Here’s a letter to the Washington Post:

Nicholas Wapshott asserts that Milton Friedman “believed that the Fed has a right to manage the national economy” (“How conservatives misread and misuse Milton Friedman,” July 28).

Nothing could be further from the truth.

Throughout his career, Friedman deeply distrusted central bankers.  For years he sought to eliminate Federal Reserve discretion with his “k-percent rule” under which (quoting Friedman from 1960) “the stock of money [should] be increased at a fixed rate year-in and year-out without any variation in the rate of increase to meet cyclical needs.”*  And even though Fed policy from the early 1980s until he died in 2006 became, in his view, more responsible, Friedman’s distrust of Fed policymakers continued to grow.  Friedman became so worried about this discretion that he declared, just before he died, that his “first preference would be to abolish the Federal Reserve.”**

While Milton Friedman always believed that if a central bank exists its responsibilities include insuring that the money supply doesn’t collapse, he – contrary to Mr. Wapshott’s portrayal – emphatically opposed active management of the economy by the Fed.

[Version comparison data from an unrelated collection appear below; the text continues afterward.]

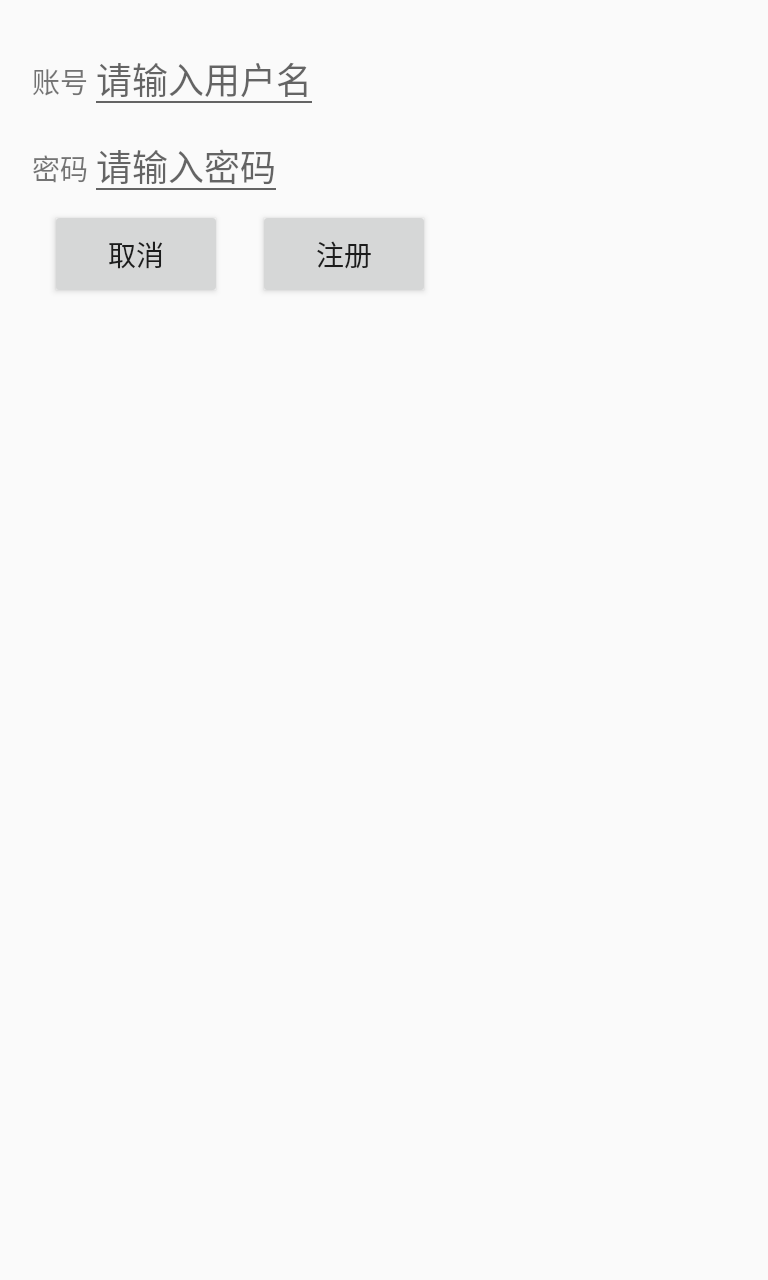
Repository: zzznn/Android_and_java
Layout: work/Day0203/res/layout/activity_main.xml
These files come from the project's save history. The layout is drawn as it stood at one moment and after the next save; the edit follows.
It is drawn on a 768 x 1280 px phone screen (xhdpi) without system bars, with theme AppTheme; the app's code is not run.

Above is the layout before, as saved 2018-01-05 03:22:01.

After the next save:
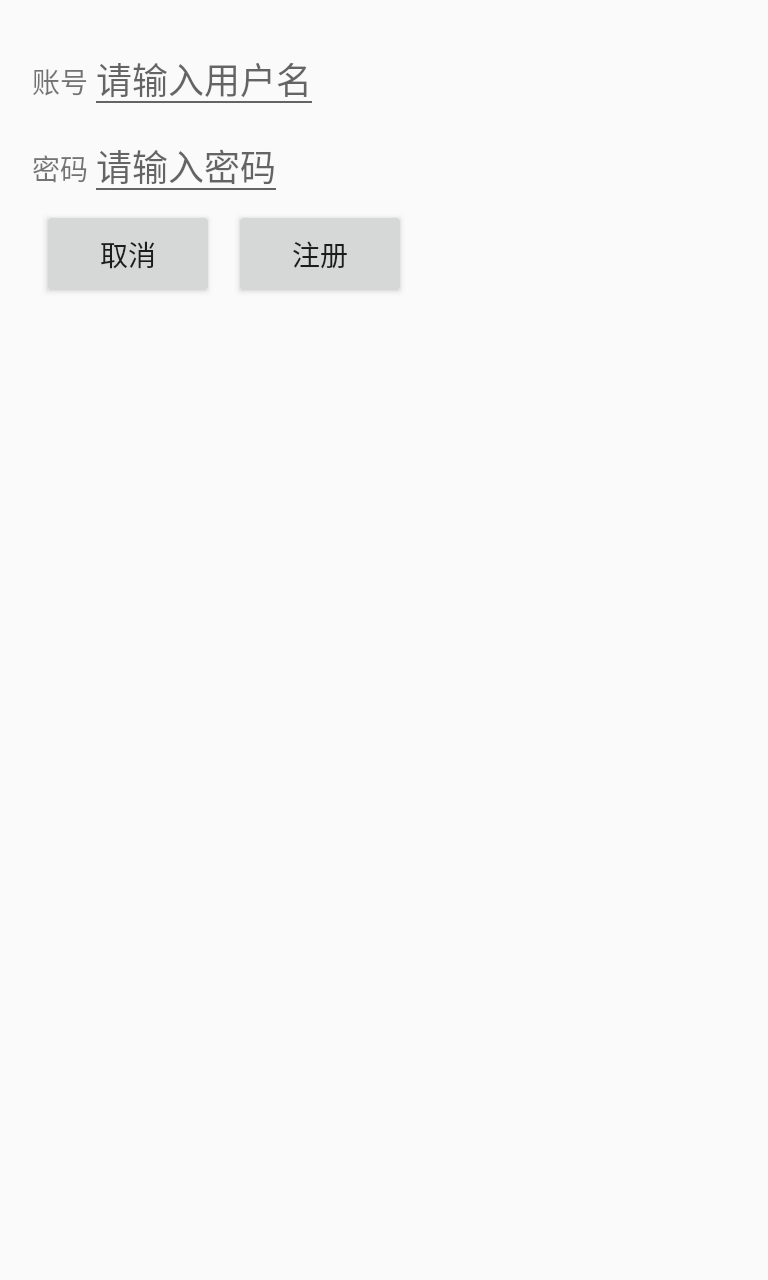
Saved 3 min 19 s later.
--- a/work/Day0203/res/layout/activity_main.xml
+++ b/work/Day0203/res/layout/activity_main.xml
@@ -58,8 +58,8 @@
         android:layout_width="0dp"
         android:layout_weight="1"
         android:layout_height="wrap_content"
-        android:layout_marginRight="8dp"
-        android:layout_marginLeft="8dp"
+        android:layout_marginRight="4dp"
+        android:layout_marginLeft="4dp"
         android:text="取消"
         />
 
@@ -68,8 +68,8 @@
         android:layout_width="0dp"
         android:layout_weight="3"
         android:layout_height="wrap_content"
-		android:layout_marginLeft="8dp"
-        android:layout_marginRight="8dp"
+		android:layout_marginLeft="4dp"
+        android:layout_marginRight="4dp"
         android:text="注册"
         />
 
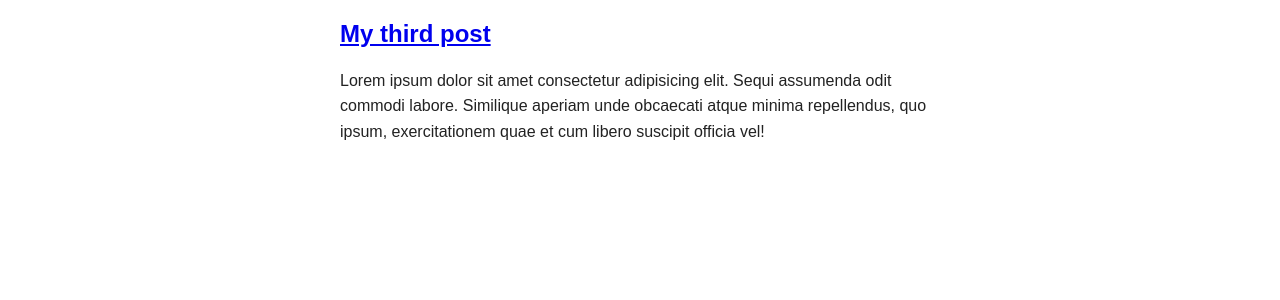
Repository: PiotrMigdal/blogmigdalapp
Page: resources/posts/my-third-post.html
These files come from the project's save history. The page is drawn as it stood at one moment and after the next save; the edit follows.
The browser window is 1280 px wide. The pictures show the whole page.

Above is the page before, as saved 2021-08-28 08:52:21.

After the next save:
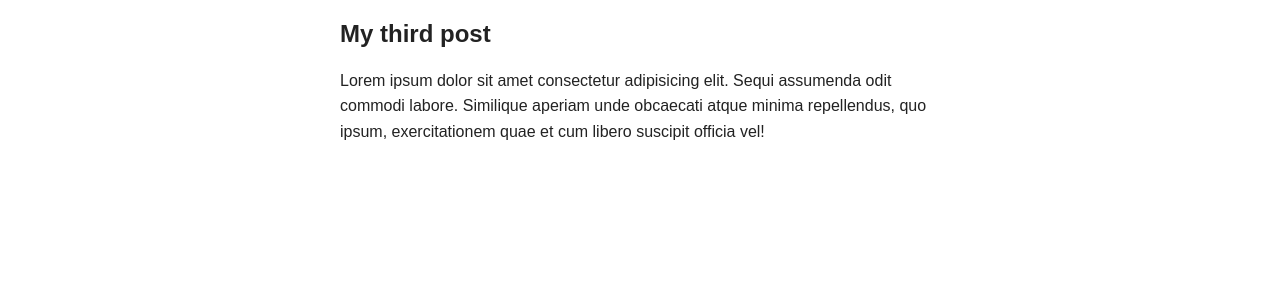
Saved 3 s later.
--- a/resources/posts/my-third-post.html
+++ b/resources/posts/my-third-post.html
@@ -9,7 +9,7 @@
 </head>
 <body>
   <article>
-    <h1><a href='/post'>My third post</a></h1>
+    <h1>My third post</h1>
     <p>Lorem ipsum dolor sit amet consectetur adipisicing elit. Sequi assumenda odit commodi labore. Similique aperiam unde obcaecati atque minima repellendus, quo ipsum, exercitationem quae et cum libero suscipit officia vel!</p>
   </article>
 </body>
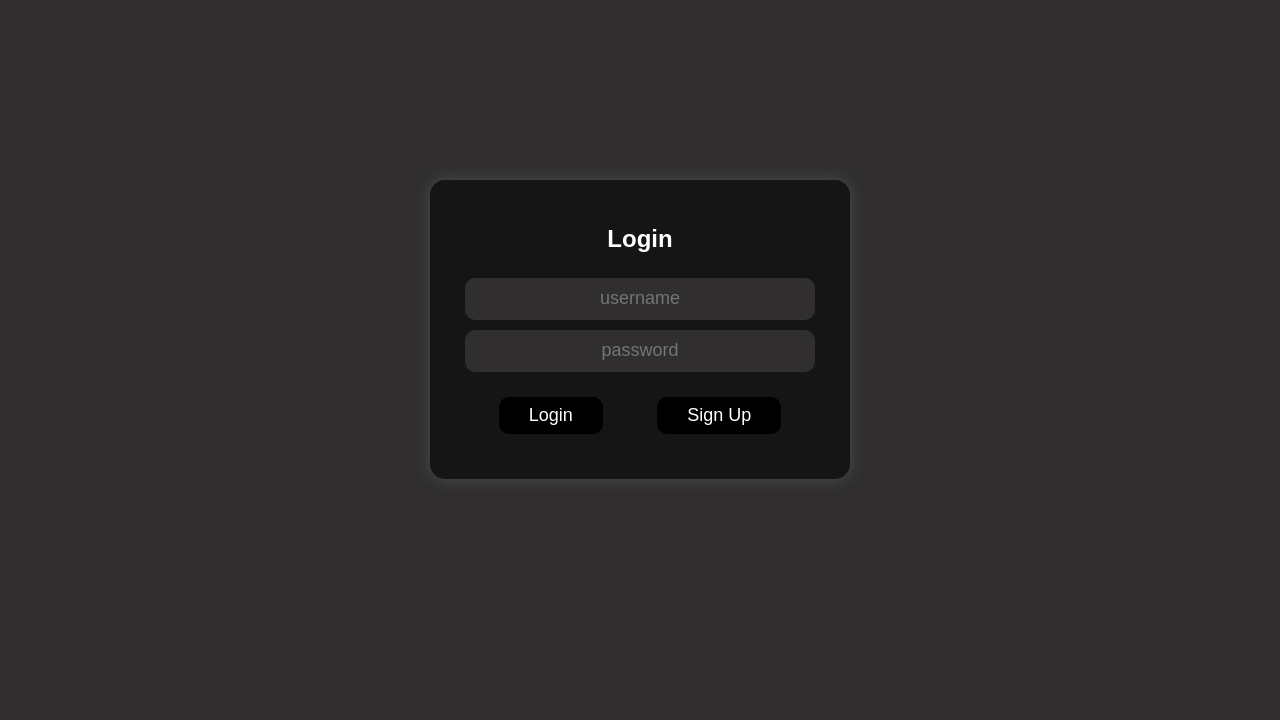
Repository: JohnRudolph1/Movie-Blog
Page: html/login.html
These files come from the project's save history. The page is drawn as it stood at one moment and after the next save; the edit follows.
The browser window is 1280 px wide. The pictures show the whole page.

Above is the page before, as saved 2022-01-03 11:51:36.

After the next save:
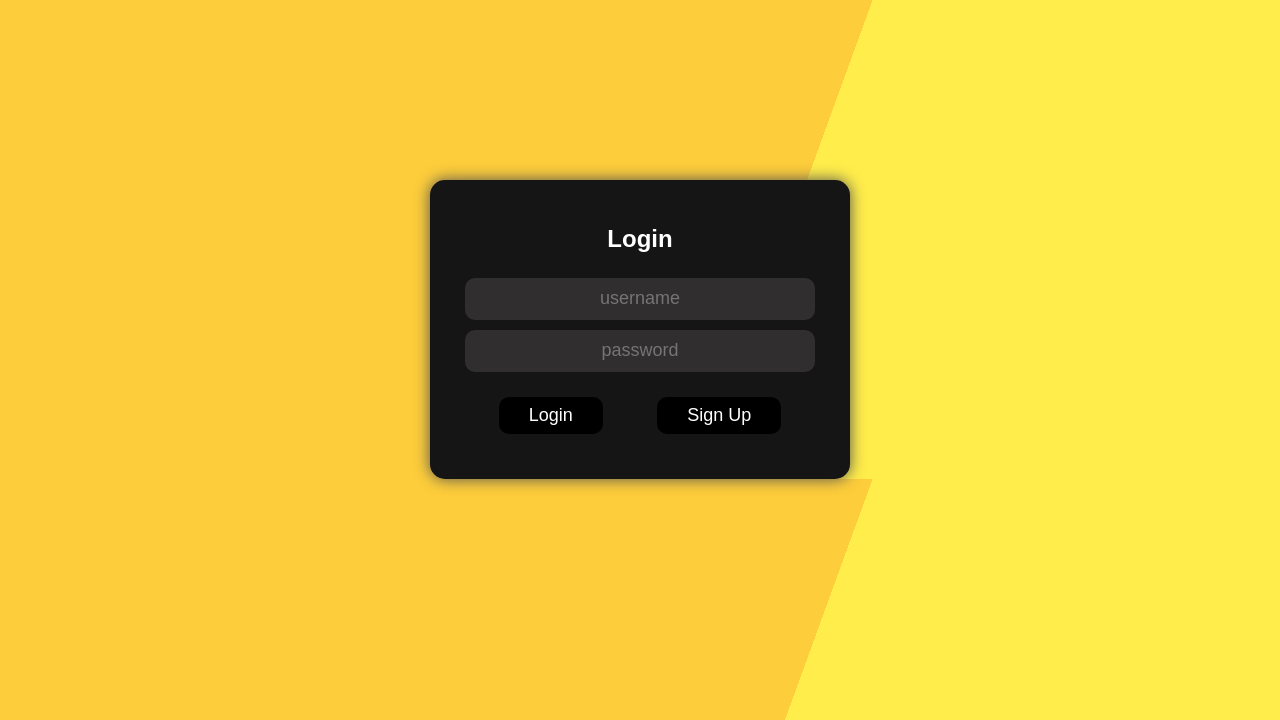
Saved 37 s later.
--- a/html/login.html
+++ b/html/login.html
@@ -7,7 +7,53 @@
     <link rel="stylesheet" href="../css/login.css">
 
     <title>Login Form</title>
+    <style>
+        body,
+        h1,
+        h2,
+        h3,
+        h4,
+        h5 {
+            font-family: "Raleway", sans-serif
+        }
 
+        body {
+            margin: 0;
+            overflow-x: hidden;
+            background: linear-gradient(110deg, #fdcd3b 60%, #ffed4b 60%);
+        }
+
+        html {
+            background: linear-gradient(110deg, #fdcd3b 60%, #ffed4b 60%);
+        }
+
+        li {
+            list-style: none;
+        }
+
+        .title {
+            font-weight: bold;
+            cursor: default;
+        }
+
+        .topnav {
+            overflow: hidden;
+            background-color: #333;
+            font-family: "Oswald", sans-serif;
+        }
+
+        .topnav a {
+            float: left;
+            display: block;
+            color: #f2f2f2;
+            text-align: center;
+            padding: 14px 16px;
+            margin: 0 1%;
+            text-decoration: none;
+            font-size: 17px;
+            transition: 0.5s;
+        }
+    </style>
 </head>
 <body>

Donald J. Boudreaux
Professor of Economics
George Mason University
Fairfax, VA  22030

* Milton Friedman, A Program for Monetary Stability (New York: Fordham University Press, 1983 [1960]), p. 93.

** Friedman’s remark occurs around the 41:45 mark in this 2006 video taped at Hillsdale College.